How do you visualize the invisible?

That’s the question teams from around the world had to answer for the annual IEEE Antennas and Propagation Society Student Design Contest. It challenged them to demonstrate the design of an array with beamforming capability for Direction of Arrival determination in a practical application and provide educational material to explain it.

In other words, teams had to take a complex and intangible phenomenon and make it accessible to students.

BYU students Whitney Kinnison, Ben Francis, Elias Guañuna, Keaton Shurilla, and Batsaikhan “Sam” Ariun-Erdene formed the team Dangerous Directivity and took up the challenge for their Capstone project. Annette Steed (BYU EE '98) coached the team.

The projector they designed displays a band of color on the floor that follows a user holding a radio transmitter. Faculty advisor Dr. Karl Warnick said he originally tried to direct them towards sophisticated, more technically challenging solutions, but then someone came up with the projector idea. It was simple, but brilliant.

“They just made a really visually simple way to understand it that would appeal to anyone,” he said. “I really want them to polish up their hardware and have it here as part of our department tour.”

The contest judges had similar feelings. Dangerous Directivity and five others qualified for the competition finals, and IEEE funded these teams with $1500 each to build and test their designs.

Francis said qualifying for the finals made the project more meaningful for him. “When we started, I think we just wanted to do the class and then go on with our lives,” he said. “It changed when we found out we had been finalists.”

Things got even more exciting in October, when IEEE announced the competition winners: in third place, a team from Portugal; in second place, Pennsylvania State University, and in first place, Dangerous Directivity.

“Finding out we had taken first place was the cherry on top, very exciting,” Francis said.

He added that it was exciting to come up with an idea, present it, then build it and see it working in real life. Team captain Guañuna said they’d be able to present confidently, knowing how they rank with other teams.

Although the win was exciting, the experience itself was the biggest reward.

“My team was phenomenal,” Guañuna said. “Every single person had very specific talents, and we communicated very well.”

Francis echoed Guañuna’s sentiments, saying they were lucky to be put together because they all worked so well. They selected Guañuna as their team lead, but he didn’t have to do much leading.

“They were all super self-motivated,” he said.

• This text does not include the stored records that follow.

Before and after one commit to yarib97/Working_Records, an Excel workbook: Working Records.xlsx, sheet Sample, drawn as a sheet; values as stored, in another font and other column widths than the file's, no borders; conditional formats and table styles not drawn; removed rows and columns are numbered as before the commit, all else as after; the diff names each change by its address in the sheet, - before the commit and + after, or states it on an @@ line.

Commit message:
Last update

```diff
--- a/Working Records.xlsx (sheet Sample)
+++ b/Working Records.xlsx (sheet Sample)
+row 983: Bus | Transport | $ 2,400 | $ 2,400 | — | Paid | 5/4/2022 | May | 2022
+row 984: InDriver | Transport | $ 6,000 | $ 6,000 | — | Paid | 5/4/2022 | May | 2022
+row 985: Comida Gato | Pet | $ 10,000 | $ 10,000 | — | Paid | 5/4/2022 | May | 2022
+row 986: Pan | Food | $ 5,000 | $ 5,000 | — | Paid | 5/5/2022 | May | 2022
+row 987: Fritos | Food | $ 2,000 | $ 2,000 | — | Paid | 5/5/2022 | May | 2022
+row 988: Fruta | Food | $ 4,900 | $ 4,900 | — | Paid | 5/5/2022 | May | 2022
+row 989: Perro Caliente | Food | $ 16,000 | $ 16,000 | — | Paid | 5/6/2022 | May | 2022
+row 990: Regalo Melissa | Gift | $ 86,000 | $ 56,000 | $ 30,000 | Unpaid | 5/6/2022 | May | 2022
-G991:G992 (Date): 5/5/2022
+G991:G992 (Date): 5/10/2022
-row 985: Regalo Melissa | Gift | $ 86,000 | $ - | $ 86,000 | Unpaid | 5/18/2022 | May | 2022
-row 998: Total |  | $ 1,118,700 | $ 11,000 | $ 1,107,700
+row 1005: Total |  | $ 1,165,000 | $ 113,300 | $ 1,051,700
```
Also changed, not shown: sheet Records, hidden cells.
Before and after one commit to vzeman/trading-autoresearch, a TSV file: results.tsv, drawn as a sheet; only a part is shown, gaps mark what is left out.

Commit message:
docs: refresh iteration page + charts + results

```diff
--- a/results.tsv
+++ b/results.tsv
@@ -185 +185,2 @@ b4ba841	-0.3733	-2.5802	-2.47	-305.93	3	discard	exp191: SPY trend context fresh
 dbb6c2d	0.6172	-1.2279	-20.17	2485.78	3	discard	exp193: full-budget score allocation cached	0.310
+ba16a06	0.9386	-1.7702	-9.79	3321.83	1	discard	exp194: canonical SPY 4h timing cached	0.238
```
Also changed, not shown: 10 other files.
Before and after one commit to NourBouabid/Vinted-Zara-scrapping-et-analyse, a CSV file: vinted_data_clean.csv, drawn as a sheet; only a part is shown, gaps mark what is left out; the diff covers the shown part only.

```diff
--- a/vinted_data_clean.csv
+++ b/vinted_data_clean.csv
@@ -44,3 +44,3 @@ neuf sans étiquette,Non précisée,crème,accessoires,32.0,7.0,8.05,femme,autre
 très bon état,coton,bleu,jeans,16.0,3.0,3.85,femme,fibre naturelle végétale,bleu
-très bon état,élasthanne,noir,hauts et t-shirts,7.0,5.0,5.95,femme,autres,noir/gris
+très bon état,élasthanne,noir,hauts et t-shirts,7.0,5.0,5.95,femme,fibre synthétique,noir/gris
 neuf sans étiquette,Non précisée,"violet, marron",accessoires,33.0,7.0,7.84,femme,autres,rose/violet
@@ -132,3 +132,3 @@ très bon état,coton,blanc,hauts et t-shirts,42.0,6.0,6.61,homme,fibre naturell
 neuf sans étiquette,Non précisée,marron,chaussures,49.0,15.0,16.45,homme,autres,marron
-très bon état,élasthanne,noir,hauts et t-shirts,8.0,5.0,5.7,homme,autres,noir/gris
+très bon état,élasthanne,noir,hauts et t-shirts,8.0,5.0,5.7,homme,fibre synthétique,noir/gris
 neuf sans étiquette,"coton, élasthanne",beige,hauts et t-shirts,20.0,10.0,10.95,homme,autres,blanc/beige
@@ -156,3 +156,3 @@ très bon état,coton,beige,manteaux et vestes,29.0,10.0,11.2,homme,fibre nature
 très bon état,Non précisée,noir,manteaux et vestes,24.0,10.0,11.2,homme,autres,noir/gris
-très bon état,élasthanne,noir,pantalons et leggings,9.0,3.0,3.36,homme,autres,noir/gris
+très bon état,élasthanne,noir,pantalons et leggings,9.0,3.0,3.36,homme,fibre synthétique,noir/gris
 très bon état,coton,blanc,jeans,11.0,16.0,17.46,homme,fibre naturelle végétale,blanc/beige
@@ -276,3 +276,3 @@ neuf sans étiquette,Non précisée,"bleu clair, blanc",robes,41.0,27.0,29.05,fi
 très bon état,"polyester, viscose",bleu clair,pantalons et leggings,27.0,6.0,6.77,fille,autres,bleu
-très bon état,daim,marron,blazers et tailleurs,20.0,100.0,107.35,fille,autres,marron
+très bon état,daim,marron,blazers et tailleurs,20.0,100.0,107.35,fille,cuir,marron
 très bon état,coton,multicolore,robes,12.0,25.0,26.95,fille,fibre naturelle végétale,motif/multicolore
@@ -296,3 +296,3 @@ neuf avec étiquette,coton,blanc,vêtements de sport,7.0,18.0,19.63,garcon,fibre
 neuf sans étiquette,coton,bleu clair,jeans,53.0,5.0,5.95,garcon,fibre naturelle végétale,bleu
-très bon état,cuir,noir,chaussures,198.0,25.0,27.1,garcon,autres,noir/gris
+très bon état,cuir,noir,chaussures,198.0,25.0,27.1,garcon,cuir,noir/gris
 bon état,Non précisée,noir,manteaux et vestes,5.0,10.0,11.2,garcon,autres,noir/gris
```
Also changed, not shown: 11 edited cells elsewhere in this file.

Now living in Germany, Ohio, Mongolia, Japan, and Utah, the team is spread throughout the world. Due to outside obligations for most of the team, Kinnison will be representing the rest in Singapore, which recently reopened for visitors.

But the other four aren’t without their rewards. They will receive a cash prize for winning, and for Francis and Guañuna, the Capstone experience was a reward in itself.

“There was hardware, software, firmware, and we had to use so many talents and resources that we’d accumulated,” Guañuna said. “When I walked away, I felt like, ‘I’m actually an engineer.’”

He also said his leadership experience from captaining the team was one of the most attractive things to the company that hired him. Francis said the Capstone experience gave him a leg up in his new job working with radars for NASIC.

“Coming into this job, my coworkers were surprised that I already knew basically the guts of radar: the terminology and how they work,” he said.

It’s also a boon for BYU.

“It puts BYU on the map, because there was high-level competition from universities around the world,” Warnick said.

Francis said he’s very proud to have put BYU on the international stage and to have shown the world that we have an excellent Electrical and Computer Engineering department. And the department is bound to become even more excellent as the team’s device educates future generations of students on beamforming arrays with unprecedented finesse.